▶ [Work instructions] Lines with the word "select" in them are the ones to copy from the records.
(Supplied material Opens)
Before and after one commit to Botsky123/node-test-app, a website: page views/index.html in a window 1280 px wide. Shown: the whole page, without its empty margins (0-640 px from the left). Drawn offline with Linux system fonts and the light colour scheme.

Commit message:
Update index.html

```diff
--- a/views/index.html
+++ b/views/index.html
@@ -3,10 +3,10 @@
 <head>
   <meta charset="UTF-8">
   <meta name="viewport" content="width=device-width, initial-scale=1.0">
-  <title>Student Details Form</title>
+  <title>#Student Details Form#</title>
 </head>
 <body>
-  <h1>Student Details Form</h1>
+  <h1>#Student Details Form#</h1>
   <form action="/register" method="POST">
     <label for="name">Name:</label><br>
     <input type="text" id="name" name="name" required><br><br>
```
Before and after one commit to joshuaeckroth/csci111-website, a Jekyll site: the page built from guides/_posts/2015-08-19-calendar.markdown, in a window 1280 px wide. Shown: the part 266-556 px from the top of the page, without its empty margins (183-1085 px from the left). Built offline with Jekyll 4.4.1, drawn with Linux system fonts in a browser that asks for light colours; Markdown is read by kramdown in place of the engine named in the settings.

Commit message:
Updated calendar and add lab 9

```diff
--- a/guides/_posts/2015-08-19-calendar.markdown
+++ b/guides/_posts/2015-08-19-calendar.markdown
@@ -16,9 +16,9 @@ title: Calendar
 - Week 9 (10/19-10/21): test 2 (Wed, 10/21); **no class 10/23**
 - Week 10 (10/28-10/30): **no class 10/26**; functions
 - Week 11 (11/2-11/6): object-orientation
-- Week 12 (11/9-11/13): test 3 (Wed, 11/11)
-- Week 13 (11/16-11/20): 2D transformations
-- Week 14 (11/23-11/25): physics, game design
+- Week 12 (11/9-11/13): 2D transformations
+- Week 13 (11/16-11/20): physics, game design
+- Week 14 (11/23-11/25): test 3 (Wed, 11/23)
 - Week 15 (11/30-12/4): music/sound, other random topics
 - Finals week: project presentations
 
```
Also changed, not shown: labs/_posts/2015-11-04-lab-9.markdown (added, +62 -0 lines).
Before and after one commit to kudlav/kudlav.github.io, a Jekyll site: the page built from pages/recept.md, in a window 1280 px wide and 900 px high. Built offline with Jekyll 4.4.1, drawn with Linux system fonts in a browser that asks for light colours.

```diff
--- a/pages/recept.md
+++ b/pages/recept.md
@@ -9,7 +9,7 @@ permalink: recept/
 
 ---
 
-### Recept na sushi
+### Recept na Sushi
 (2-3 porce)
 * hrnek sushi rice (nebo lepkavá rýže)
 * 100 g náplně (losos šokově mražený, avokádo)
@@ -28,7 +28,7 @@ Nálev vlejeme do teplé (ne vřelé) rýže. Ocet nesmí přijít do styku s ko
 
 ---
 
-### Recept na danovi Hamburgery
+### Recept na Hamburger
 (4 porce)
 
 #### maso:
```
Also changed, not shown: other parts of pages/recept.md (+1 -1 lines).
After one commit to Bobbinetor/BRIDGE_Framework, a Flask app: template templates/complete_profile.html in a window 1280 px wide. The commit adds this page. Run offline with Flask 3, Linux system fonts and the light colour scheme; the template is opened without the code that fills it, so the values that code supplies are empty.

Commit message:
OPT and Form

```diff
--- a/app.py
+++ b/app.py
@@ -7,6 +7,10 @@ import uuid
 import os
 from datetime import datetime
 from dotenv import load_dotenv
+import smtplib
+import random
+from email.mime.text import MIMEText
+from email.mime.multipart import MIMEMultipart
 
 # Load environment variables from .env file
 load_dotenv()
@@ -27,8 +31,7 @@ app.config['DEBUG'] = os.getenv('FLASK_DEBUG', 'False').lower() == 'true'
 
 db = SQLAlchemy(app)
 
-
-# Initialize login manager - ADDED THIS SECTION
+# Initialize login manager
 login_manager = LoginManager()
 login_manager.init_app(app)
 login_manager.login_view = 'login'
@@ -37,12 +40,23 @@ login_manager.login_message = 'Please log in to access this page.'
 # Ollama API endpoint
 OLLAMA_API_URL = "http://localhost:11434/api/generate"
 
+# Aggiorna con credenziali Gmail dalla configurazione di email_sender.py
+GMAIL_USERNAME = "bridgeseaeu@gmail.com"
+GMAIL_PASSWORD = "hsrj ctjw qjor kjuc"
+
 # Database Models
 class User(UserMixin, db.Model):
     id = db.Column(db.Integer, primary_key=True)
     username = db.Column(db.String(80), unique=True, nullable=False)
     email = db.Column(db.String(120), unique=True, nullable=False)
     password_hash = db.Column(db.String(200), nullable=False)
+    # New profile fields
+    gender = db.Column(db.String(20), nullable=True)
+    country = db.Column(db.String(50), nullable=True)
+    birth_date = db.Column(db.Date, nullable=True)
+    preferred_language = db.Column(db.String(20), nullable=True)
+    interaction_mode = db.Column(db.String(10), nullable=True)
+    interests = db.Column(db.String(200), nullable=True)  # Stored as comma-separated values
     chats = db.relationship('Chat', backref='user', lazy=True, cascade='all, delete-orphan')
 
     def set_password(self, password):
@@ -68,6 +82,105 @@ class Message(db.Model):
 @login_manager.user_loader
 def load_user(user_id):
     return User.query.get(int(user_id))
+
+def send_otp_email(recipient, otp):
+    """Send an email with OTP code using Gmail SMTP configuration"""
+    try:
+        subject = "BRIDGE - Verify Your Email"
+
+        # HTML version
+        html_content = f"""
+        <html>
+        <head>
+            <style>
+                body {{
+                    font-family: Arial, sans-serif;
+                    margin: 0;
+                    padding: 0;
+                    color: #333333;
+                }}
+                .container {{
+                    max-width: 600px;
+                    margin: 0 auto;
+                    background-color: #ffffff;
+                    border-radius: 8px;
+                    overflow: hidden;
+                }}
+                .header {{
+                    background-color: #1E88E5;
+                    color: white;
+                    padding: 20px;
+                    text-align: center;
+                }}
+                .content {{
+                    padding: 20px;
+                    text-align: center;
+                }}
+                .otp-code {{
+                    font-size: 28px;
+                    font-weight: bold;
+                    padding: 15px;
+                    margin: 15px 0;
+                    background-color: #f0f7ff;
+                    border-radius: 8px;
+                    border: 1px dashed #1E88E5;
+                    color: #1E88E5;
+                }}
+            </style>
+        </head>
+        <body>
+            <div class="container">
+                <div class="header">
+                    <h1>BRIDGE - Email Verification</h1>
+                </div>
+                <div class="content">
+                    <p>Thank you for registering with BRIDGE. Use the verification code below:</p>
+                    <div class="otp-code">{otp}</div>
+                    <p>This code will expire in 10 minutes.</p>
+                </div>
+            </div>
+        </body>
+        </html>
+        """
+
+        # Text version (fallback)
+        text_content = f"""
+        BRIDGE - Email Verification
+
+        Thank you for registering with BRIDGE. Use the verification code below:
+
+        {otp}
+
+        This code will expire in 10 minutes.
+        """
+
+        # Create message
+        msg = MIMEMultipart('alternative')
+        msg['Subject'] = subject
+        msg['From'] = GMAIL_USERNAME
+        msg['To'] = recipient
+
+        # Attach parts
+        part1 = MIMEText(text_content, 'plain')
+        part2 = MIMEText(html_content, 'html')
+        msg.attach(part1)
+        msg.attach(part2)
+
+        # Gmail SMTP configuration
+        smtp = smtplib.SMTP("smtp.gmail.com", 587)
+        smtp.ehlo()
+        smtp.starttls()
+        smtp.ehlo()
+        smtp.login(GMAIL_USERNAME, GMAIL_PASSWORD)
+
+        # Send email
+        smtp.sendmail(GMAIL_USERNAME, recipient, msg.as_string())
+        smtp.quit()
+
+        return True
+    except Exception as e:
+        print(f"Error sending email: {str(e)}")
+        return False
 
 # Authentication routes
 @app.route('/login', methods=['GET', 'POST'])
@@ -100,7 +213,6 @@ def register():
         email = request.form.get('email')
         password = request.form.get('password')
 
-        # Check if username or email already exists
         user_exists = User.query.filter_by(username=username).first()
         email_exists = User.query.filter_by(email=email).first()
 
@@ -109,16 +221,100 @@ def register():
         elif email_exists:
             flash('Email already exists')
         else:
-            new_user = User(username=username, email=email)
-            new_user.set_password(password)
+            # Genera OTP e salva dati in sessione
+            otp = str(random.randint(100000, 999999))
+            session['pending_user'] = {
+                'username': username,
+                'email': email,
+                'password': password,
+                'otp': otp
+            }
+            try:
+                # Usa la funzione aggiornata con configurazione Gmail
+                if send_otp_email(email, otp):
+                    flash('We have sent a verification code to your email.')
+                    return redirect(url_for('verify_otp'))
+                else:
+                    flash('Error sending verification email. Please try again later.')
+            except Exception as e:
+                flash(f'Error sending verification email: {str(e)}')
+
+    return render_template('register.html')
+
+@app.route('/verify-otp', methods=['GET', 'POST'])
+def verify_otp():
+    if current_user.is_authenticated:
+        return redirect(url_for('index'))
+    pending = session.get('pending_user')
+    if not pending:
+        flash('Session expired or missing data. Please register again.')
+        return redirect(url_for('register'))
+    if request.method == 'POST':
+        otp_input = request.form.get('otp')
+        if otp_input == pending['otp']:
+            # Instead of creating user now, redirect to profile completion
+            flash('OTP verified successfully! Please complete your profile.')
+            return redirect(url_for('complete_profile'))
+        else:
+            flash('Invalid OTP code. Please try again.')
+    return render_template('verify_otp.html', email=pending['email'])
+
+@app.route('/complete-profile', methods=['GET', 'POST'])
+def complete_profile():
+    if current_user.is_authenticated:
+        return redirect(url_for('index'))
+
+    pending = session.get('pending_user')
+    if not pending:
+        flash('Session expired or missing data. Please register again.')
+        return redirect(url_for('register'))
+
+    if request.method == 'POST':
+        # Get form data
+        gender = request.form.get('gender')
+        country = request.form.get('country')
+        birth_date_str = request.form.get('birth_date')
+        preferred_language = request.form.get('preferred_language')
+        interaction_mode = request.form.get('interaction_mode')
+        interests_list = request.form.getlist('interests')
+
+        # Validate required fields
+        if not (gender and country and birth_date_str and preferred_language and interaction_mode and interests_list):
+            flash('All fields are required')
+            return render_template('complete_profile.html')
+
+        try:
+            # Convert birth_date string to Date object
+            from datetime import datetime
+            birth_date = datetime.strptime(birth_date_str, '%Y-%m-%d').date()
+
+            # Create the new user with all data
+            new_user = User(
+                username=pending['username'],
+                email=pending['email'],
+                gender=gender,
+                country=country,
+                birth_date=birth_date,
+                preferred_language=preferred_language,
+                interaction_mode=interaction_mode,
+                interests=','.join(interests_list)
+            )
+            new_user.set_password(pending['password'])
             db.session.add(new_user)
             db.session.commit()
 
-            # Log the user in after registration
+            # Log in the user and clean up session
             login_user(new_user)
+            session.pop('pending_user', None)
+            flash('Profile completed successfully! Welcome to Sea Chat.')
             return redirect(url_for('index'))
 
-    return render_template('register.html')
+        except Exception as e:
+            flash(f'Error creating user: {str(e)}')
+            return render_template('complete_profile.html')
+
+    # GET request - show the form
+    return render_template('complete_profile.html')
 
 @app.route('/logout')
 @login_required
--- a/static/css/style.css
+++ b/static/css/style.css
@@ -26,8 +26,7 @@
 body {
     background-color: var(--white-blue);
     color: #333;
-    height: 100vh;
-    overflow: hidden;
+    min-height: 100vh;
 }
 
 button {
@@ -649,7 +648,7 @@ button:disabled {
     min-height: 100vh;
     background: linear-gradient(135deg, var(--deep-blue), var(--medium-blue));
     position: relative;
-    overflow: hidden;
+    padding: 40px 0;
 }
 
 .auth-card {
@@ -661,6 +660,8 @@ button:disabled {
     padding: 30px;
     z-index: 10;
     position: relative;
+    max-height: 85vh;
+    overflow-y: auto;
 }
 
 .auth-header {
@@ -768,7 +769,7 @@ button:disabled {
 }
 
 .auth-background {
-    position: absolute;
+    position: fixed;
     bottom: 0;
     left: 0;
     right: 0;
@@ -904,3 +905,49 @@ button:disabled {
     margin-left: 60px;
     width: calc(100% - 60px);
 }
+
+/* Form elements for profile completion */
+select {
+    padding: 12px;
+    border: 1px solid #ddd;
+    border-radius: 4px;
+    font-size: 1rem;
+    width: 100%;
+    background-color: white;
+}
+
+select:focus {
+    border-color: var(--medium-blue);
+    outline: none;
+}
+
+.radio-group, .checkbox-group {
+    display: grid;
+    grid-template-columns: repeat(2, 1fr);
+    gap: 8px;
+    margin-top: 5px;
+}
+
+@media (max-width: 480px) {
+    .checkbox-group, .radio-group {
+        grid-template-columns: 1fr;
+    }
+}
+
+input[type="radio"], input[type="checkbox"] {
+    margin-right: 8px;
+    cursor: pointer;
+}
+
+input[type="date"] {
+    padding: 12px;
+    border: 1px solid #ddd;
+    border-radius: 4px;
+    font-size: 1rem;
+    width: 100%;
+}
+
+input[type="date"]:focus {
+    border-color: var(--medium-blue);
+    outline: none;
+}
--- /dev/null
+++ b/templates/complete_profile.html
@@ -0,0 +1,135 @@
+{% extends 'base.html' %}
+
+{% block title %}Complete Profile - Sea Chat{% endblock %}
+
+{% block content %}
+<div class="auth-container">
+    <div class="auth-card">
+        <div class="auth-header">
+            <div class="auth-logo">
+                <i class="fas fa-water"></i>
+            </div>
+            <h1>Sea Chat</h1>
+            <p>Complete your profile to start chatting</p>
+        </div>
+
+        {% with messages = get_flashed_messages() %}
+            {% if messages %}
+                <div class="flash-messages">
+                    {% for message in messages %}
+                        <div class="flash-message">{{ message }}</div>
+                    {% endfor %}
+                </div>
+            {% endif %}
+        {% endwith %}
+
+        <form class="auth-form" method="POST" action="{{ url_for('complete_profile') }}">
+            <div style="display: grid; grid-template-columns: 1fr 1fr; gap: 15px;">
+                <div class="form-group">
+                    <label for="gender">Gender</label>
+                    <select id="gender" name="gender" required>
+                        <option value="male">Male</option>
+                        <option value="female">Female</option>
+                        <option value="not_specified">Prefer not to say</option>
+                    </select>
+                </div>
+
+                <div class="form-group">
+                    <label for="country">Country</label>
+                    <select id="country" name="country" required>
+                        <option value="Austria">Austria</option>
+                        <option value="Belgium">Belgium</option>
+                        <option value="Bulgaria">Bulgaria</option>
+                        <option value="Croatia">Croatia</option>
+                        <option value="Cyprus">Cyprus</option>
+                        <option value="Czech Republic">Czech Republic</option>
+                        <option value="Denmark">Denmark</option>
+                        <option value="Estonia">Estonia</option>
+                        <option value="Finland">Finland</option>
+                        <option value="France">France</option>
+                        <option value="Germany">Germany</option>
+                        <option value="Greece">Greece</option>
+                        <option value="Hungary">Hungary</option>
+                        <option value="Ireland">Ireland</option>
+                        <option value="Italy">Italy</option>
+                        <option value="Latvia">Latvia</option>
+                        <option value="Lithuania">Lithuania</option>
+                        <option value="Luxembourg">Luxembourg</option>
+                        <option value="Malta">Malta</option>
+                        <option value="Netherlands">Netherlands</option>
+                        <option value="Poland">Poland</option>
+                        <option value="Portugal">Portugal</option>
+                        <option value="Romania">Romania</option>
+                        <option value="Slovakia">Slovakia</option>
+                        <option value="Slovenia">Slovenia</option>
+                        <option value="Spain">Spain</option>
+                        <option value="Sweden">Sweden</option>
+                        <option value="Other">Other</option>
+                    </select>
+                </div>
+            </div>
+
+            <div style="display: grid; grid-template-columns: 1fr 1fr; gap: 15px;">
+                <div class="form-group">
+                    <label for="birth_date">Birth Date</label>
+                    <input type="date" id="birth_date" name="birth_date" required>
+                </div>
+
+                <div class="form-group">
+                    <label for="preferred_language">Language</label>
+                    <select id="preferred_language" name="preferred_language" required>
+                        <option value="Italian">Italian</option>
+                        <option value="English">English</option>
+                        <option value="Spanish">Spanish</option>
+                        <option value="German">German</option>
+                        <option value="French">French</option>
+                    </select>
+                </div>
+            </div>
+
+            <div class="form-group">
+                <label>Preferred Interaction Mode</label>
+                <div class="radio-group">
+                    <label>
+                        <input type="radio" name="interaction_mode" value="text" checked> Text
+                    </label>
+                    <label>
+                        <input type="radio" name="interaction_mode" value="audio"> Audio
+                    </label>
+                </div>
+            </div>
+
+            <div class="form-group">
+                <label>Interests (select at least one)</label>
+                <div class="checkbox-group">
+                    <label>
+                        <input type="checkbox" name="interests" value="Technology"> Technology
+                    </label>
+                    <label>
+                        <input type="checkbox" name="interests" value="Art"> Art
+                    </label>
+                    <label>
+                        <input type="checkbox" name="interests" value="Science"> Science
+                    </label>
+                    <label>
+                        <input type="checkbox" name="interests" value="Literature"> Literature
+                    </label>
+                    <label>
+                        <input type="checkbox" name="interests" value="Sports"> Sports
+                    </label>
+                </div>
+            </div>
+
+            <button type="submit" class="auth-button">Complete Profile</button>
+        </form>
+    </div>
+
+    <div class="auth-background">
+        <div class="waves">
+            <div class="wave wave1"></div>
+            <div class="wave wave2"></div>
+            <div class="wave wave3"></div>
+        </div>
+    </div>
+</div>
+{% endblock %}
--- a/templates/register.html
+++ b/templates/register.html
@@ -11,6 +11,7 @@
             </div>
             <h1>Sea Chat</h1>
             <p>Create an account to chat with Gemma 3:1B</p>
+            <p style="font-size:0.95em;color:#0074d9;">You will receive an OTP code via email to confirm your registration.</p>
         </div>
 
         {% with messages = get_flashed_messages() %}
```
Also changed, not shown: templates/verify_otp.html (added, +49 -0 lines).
(Supplied material Closes)
▶ [Result of this exercise]
+select {
+select:focus {
+                    <select id="gender" name="gender" required>
+                    </select>
+                    <select id="country" name="country" required>
+                    </select>
+                    <select id="preferred_language" name="preferred_language" required>
+                    </select>
+                <label>Interests (select at least one)</label>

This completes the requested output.